Through to the final line, write out the records below exactly, omitting any images they contain.

Dataset content >>

════════════════

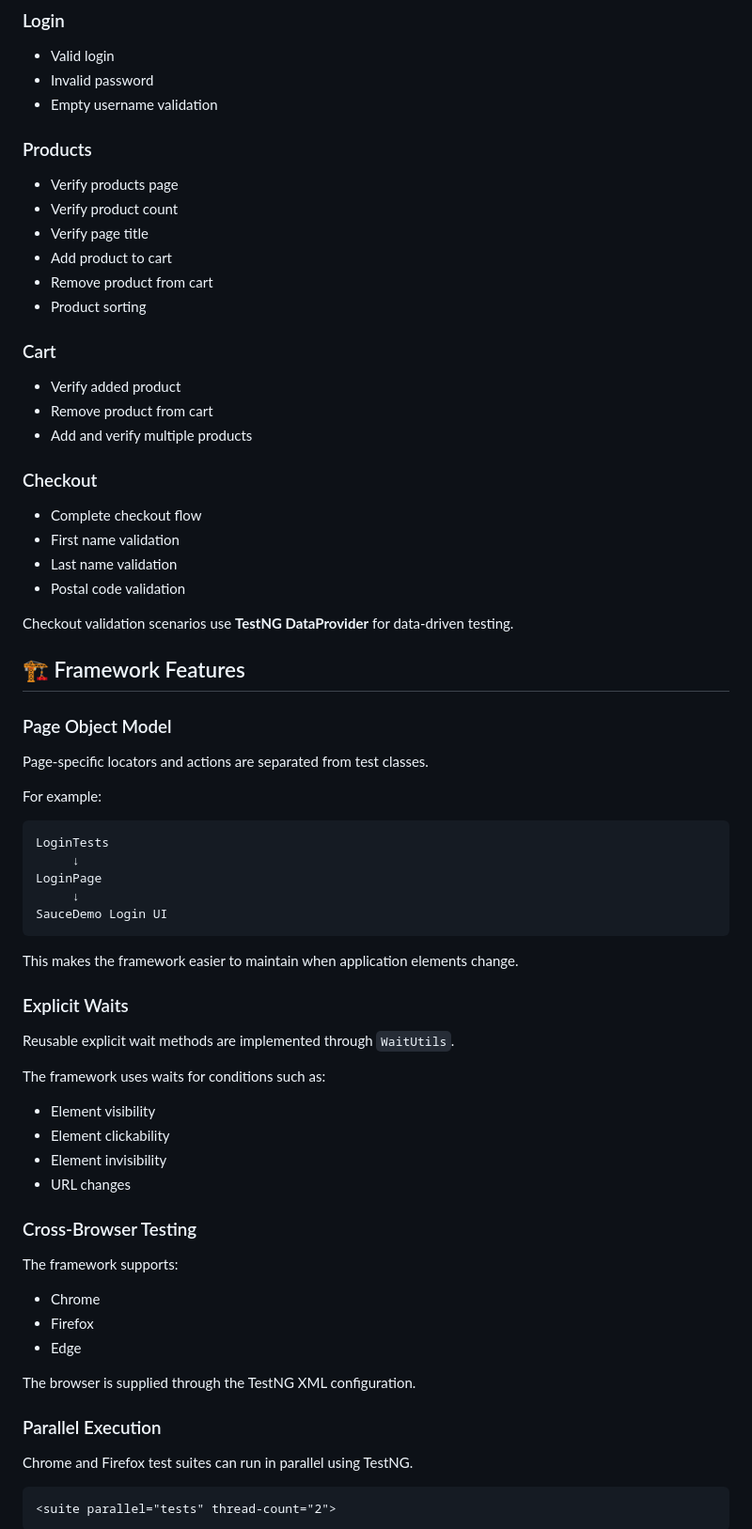
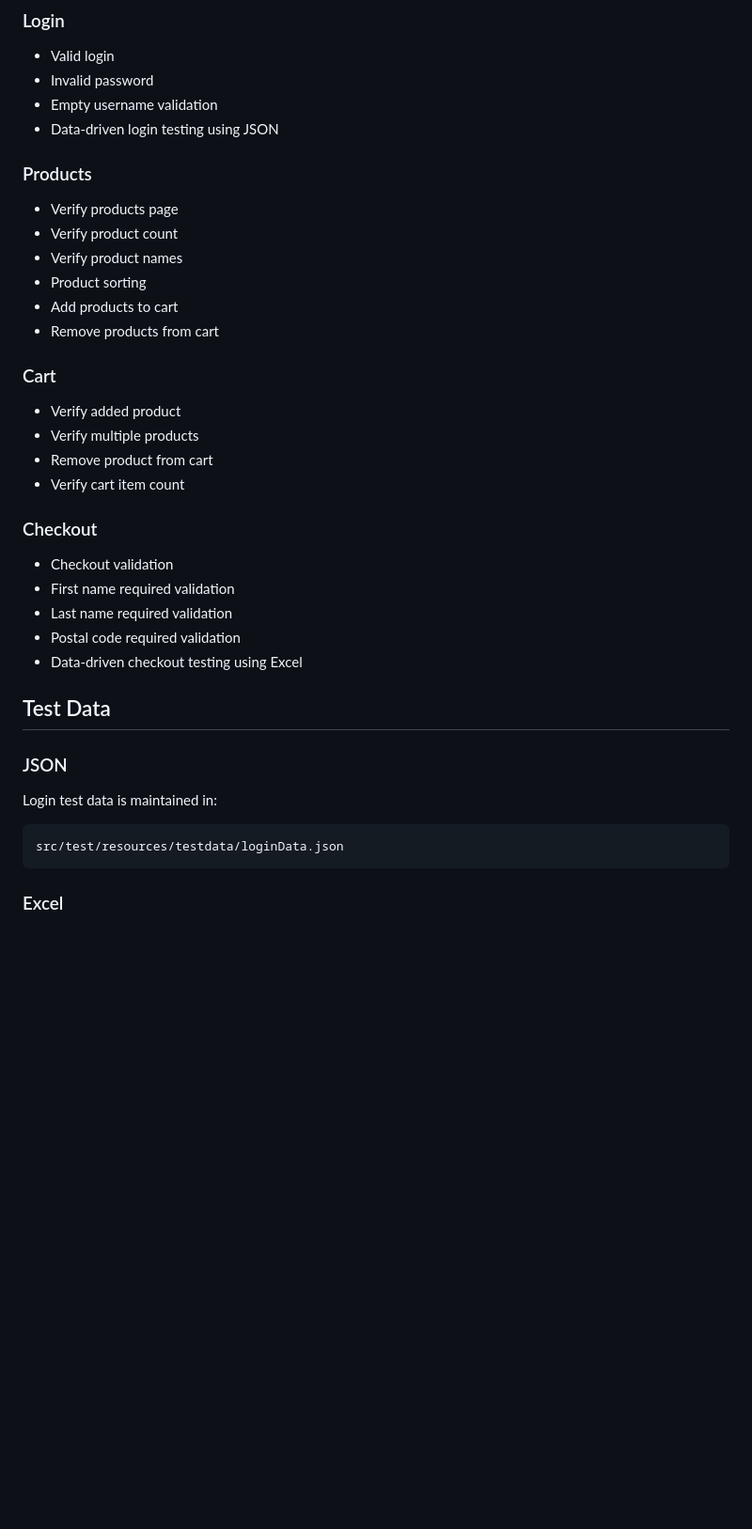
Before and after one commit to ravimodiya/SauceDemo-Selenium-Automation, a Markdown page: README.md, the part around one of its changes. Shown at 94% size. GitHub-like rendering; blank space fills up the shorter version.

````diff
--- a/README.md
+++ b/README.md
@@ -67,75 +94,41 @@ sauce-demo-automation/
 * Valid login
 * Invalid password
 * Empty username validation
+* Data-driven login testing using JSON
 
 ### Products
 
 * Verify products page
 * Verify product count
-* Verify page title
-* Add product to cart
-* Remove product from cart
+* Verify product names
 * Product sorting
+* Add products to cart
+* Remove products from cart
 
 ### Cart
 
 * Verify added product
+* Verify multiple products
 * Remove product from cart
-* Add and verify multiple products
+* Verify cart item count
 
 ### Checkout
 
-* Complete checkout flow
-* First name validation
-* Last name validation
-* Postal code validation
+* Checkout validation
+* First name required validation
+* Last name required validation
+* Postal code required validation
+* Data-driven checkout testing using Excel
 
-Checkout validation scenarios use **TestNG DataProvider** for data-driven testing.
+## Test Data
 
-## 🏗 Framework Features
+### JSON
 
-### Page Object Model
-
-Page-specific locators and actions are separated from test classes.
-
-For example:
+Login test data is maintained in:
 
 ```text
-LoginTests
-     ↓
-LoginPage
-     ↓
-SauceDemo Login UI
+src/test/resources/testdata/loginData.json
 ```
 
-This makes the framework easier to maintain when application elements change.
+### Excel
 
-### Explicit Waits
-
-Reusable explicit wait methods are implemented through `WaitUtils`.
-
-The framework uses waits for conditions such as:
-
-* Element visibility
-* Element clickability
-* Element invisibility
-* URL changes
-
-### Cross-Browser Testing
-
-The framework supports:
-
-* Chrome
-* Firefox
-* Edge
-
-The browser is supplied through the TestNG XML configuration.
-
-### Parallel Execution
-
-Chrome and Firefox test suites can run in parallel using TestNG.
-
-```xml
-<suite parallel="tests" thread-count="2">
-```
-
````
Also changed, not shown: other parts of README.md (+147 -110 lines).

════════════════

Answer space >>
Before and after one commit to ravimodiya/SauceDemo-Selenium-Automation, a Markdown page: README.md, the part around one of its changes. Shown at 94% size. GitHub-like rendering; blank space fills up the shorter version.

````diff
--- a/README.md
+++ b/README.md
@@ -67,75 +94,41 @@ sauce-demo-automation/
 * Valid login
 * Invalid password
 * Empty username validation
+* Data-driven login testing using JSON
 
 ### Products
 
 * Verify products page
 * Verify product count
-* Verify page title
-* Add product to cart
-* Remove product from cart
+* Verify product names
 * Product sorting
+* Add products to cart
+* Remove products from cart
 
 ### Cart
 
 * Verify added product
+* Verify multiple products
 * Remove product from cart
-* Add and verify multiple products
+* Verify cart item count
 
 ### Checkout
 
-* Complete checkout flow
-* First name validation
-* Last name validation
-* Postal code validation
+* Checkout validation
+* First name required validation
+* Last name required validation
+* Postal code required validation
+* Data-driven checkout testing using Excel
 
-Checkout validation scenarios use **TestNG DataProvider** for data-driven testing.
+## Test Data
 
-## 🏗 Framework Features
+### JSON
 
-### Page Object Model
-
-Page-specific locators and actions are separated from test classes.
-
-For example:
+Login test data is maintained in:
 
 ```text
-LoginTests
-     ↓
-LoginPage
-     ↓
-SauceDemo Login UI
+src/test/resources/testdata/loginData.json
 ```
 
-This makes the framework easier to maintain when application elements change.
+### Excel
 
-### Explicit Waits
-
-Reusable explicit wait methods are implemented through `WaitUtils`.
-
-The framework uses waits for conditions such as:
-
-* Element visibility
-* Element clickability
-* Element invisibility
-* URL changes
-
-### Cross-Browser Testing
-
-The framework supports:
-
-* Chrome
-* Firefox
-* Edge
-
-The browser is supplied through the TestNG XML configuration.
-
-### Parallel Execution
-
-Chrome and Firefox test suites can run in parallel using TestNG.
-
-```xml
-<suite parallel="tests" thread-count="2">
-```
-
````
Also changed, not shown: other parts of README.md (+147 -110 lines).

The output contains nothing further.